October 2019 News Update – featuring additional news developments from our newsletter series.
Welcome to October News Update – This month finds the IFS publish new policy ideas on road tax, new guidance issued by HMRC for home workers and homeworking expenses, and much more…
The IFS Propose New Taxes To Take Account Of Electric Cars
The Institute of Fiscal Studies, the doyen of economic policy thinktank excellence, has announced new research into taxation on motoring. At present, HM Government gets £40Bn a year – around 5% of the Government’s entire expenditure – thanks to motor vehicle and associated taxes. But with the rise of hybrid and electric cars a new model is needed.
“A system of road pricing where charges vary by time and location is the best way to incorporate the costs of congestion into the prices paid by drivers. Such systems are technologically feasible and are used in a number of cities worldwide. Failing that – or, better, as a steppingstone towards it – the government could introduce a flat-rate tax per kilometre driven, which would at least continue to raise revenue and discourage driving once alternatively fuelled vehicles replace petrol and diesel ones.
In the meantime, with conventionally fuelled cars still common, the government should move to monthly indexation of fuel duties in line with the Consumer Prices Index.
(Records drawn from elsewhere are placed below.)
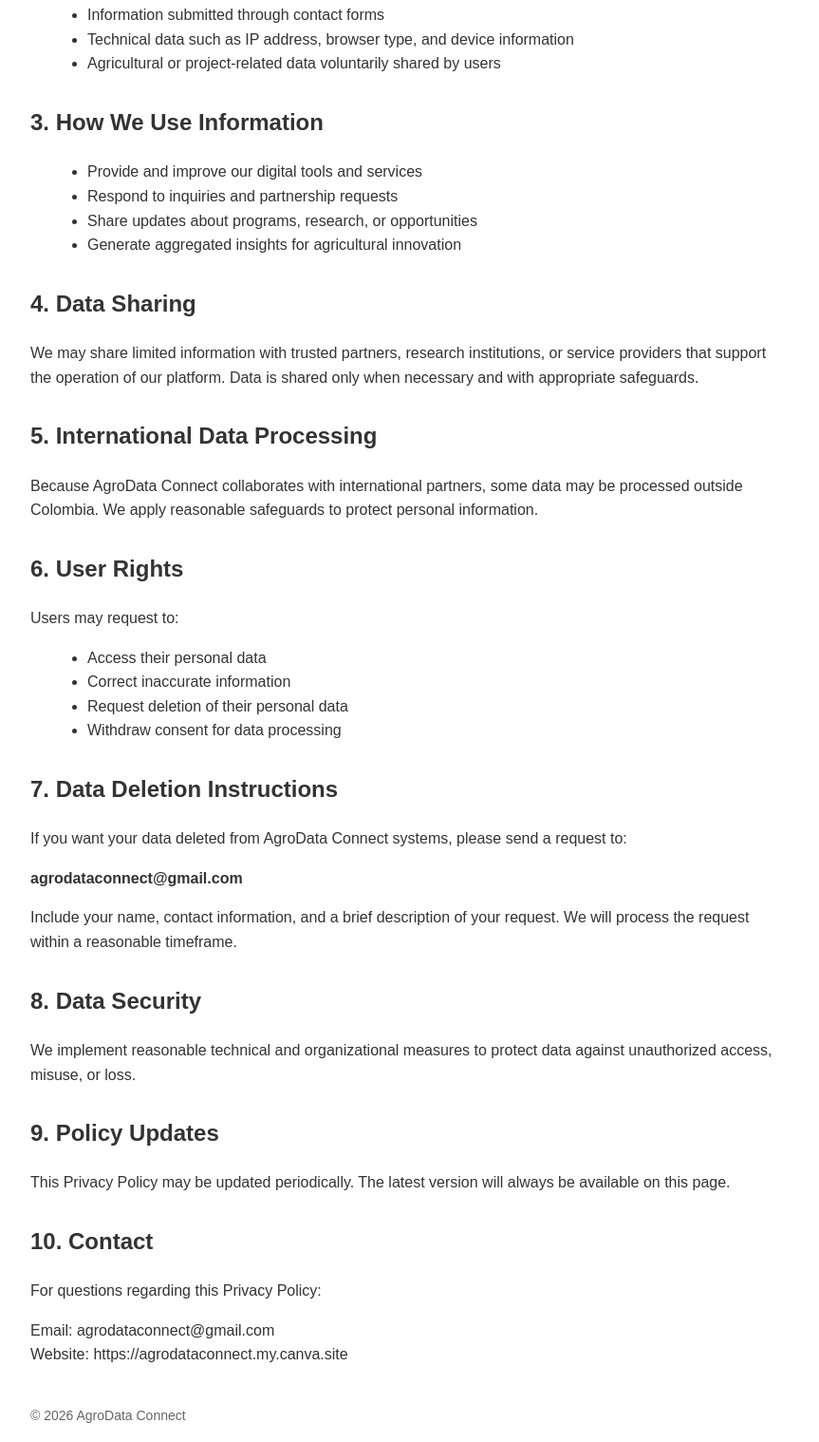
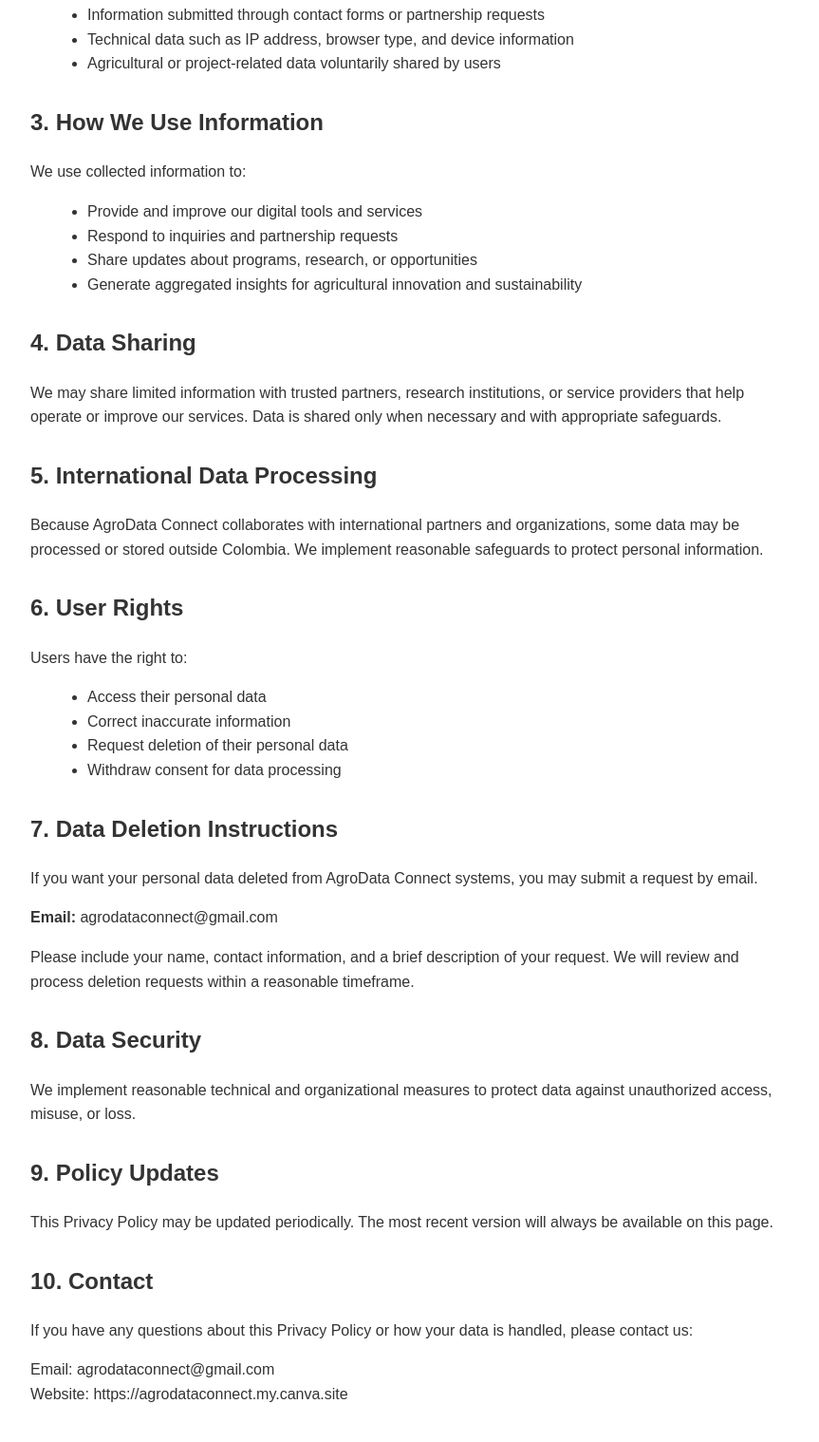
Before and after one commit to agrodataconnect/Privacy-Policy, a plain HTML site: page index.html in a window 1280 px wide. Shown: the part 611-2129 px from the top of the page at 95% size, without its empty margins (208-1071 px from the left). Drawn offline with Linux system fonts and the light colour scheme.

Commit message:
Update index.html

```diff
--- a/index.html
+++ b/index.html
@@ -1,5 +1,6 @@
 <!DOCTYPE html>
 <html lang="en">
+
 <head>
 <meta charset="UTF-8">
 <meta name="viewport" content="width=device-width, initial-scale=1.0">
@@ -32,8 +33,11 @@
 margin-top:40px;
 font-size:14px;
 color:#666;
+border-top:1px solid #eee;
+padding-top:20px;
 }
 </style>
+
 </head>
 
 <body>
@@ -46,57 +50,61 @@
 <p>
 AgroData Connect is committed to protecting the privacy and security of our users,
 partners, farmers, and visitors. This Privacy Policy explains how we collect,
-use, and protect personal information through our website and digital services.
+use, and protect personal information through our website, digital platforms,
+and integrations with services such as Meta and WhatsApp APIs.
 </p>
 
 <h2>1. Who We Are</h2>
 
 <p>
-AgroData Connect is an AgTech company based in Colombia that develops
+AgroData Connect is an AgTech initiative based in Colombia that develops
 AI-powered tools and data platforms to help farmers make better decisions,
 improve productivity, and reduce agricultural losses.
 </p>
 
 <h2>2. Information We Collect</h2>
 
-<p>We may collect the following information:</p>
+<p>We may collect the following types of information:</p>
 
 <ul>
 <li>Name, email address, and organization</li>
-<li>Information submitted through contact forms</li>
+<li>Information submitted through contact forms or partnership requests</li>
 <li>Technical data such as IP address, browser type, and device information</li>
 <li>Agricultural or project-related data voluntarily shared by users</li>
 </ul>
 
 <h2>3. How We Use Information</h2>
 
+<p>We use collected information to:</p>
+
 <ul>
 <li>Provide and improve our digital tools and services</li>
 <li>Respond to inquiries and partnership requests</li>
 <li>Share updates about programs, research, or opportunities</li>
-<li>Generate aggregated insights for agricultural innovation</li>
+<li>Generate aggregated insights for agricultural innovation and sustainability</li>
 </ul>
 
 <h2>4. Data Sharing</h2>
 
 <p>
 We may share limited information with trusted partners,
-research institutions, or service providers that support
-the operation of our platform. Data is shared only when
-necessary and with appropriate safeguards.
+research institutions, or service providers that help
+operate or improve our services. Data is shared only
+when necessary and with appropriate safeguards.
 </p>
 
 <h2>5. International Data Processing</h2>
 
 <p>
 Because AgroData Connect collaborates with international
-partners, some data may be processed outside Colombia.
-We apply reasonable safeguards to protect personal information.
+partners and organizations, some data may be processed
+or stored outside Colombia. We implement reasonable
+safeguards to protect personal information.
 </p>
 
 <h2>6. User Rights</h2>
 
-<p>Users may request to:</p>
+<p>Users have the right to:</p>
 
 <ul>
 <li>Access their personal data</li>
@@ -108,16 +116,18 @@
 <h2>7. Data Deletion Instructions</h2>
 
 <p>
-If you want your data deleted from AgroData Connect systems,
-please send a request to:
+If you want your personal data deleted from AgroData Connect systems,
+you may submit a request by email.
 </p>
 
-<p><strong>agrodataconnect@gmail.com</strong></p>
+<p>
+<strong>Email:</strong> agrodataconnect@gmail.com
+</p>
 
 <p>
-Include your name, contact information, and a brief
-description of your request. We will process the request
-within a reasonable timeframe.
+Please include your name, contact information,
+and a brief description of your request. We will review
+and process deletion requests within a reasonable timeframe.
 </p>
 
 <h2>8. Data Security</h2>
@@ -132,13 +142,15 @@
 
 <p>
 This Privacy Policy may be updated periodically.
-The latest version will always be available on this page.
+The most recent version will always be available
+on this page.
 </p>
 
 <h2>10. Contact</h2>
 
 <p>
-For questions regarding this Privacy Policy:
+If you have any questions about this Privacy Policy
+or how your data is handled, please contact us:
 </p>
 
 <p>
```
There is no case for the recurrent ritual of the past eight years, when planned inflation uprating of fuel duties has been repeatedly cancelled for one more year while assumed to recommence thereafter. But to tackle the harm that driving does, now and in the future, the government should look beyond the existing set of taxes.”
Changes for Homeworker Expenses – New Guidance Issued
Do any of your employees work from home? As more and more people opt for flexible home-working roles, businesses now have more tax-based regulatory hurdles. However, the benefits and expenses associated with homeworking have changed. New guidance has been issued by the HMRC outlining what costs employees can be except from and new reporting guides:
“As an employer providing homeworking expenses for your employees, you have certain tax, National Insurance and reporting obligations.
Homeworking expenses include:
- equipment, services or supplies you provide to employees who work from home (for example computers, office furniture, internet access, pens and paper)
- additional household expenses, such as gas or electricity charges, for employees who need to work from home
If you cover the cost of additional household expenses for an employee who works from home, you do not have to report or pay anything if all the following apply:
- they need to work from home, either because equipment they need is not available at your workplace, or their work means they have to live too far away from your workplace to travel there every day
- the amount you give them is not more than their additional household expenses
- the amount you give them is not more than the current weekly limit (£4).”
Chocolate Giant Cadburys Somehow Paid £271k In UK Tax On £1.7Bn Sales?
As a small business owner, you’ll be pleased to hear that Cadbury’s parent company – Swiss-based Modelez – generated sales of £1.7Billion in the UK last year. However, they only paid £271,000 in tax to HMRC. The company that makes Oreo, Kenco Coffee and Cadbury’s Dairy Milk paid a lower tax in percentage terms than microbusinesses in the UK.
“Mondelez UK, which makes the brand’s favourites such as Fudge, posted profits of just £35million for 2018, according to Companies House documents.
But the firm — which also owns Kenco and Oreo — handed over dividends of £200million to its parent firm in tax haven Switzerland.
Robert Palmer, of Tax Justice UK, said: “We need to end clever wheezes that companies like Cadbury’s can use to slash tax bills.”
Harry Fone, of the TaxPayers’ Alliance, added: “Armies of lawyers and accountants for multinational companies are able to exploit loopholes to reduce tax bills.”
New Brexit Guidance for Accountants
As the threat of no-deal Brexit continues apace, HMRC have announced new guidance for a no-deal Brexit. The guidance notice is aimed at agents – or accountants as you know them by. The information is tailored to the technical aspects of exporting, VISA information and more. However, there is one element that is of interest to business. There are grants available for businesses filling out customs declarations. By providing SMEs with financial support for training and IT improvements.
“Grants for businesses completing customs declarations £16m in new government funding is now available to help businesses train staff in making customs declarations, and to help businesses who support others who trade goods to invest in IT.
This will ensure that trade with the EU continues as smoothly as possible after Brexit on 31 October. Customs agents currently help businesses who trade outside the EU. This funding will help increase the capacity of the sector as businesses trading with the EU consider whether to get an expert to complete customs documentation for them after Brexit.
More than 3,000 agents have already been trained as part of an £8 million investment earlier this year, which has also been used to develop new online learning products for customs staff such as an electronic learning package and a new UK Customs Academy, launched on 12 August.
This second wave of government grants will go further, with the additional £16 million to be invested to help ensure businesses have all the support they need to get ready for Brexit. Businesses based in, or with a branch in, the UK can apply for funding ahead of the UK leaving the EU. Grants can be used to support training costs for businesses who complete customs declarations, or who intend to in the future.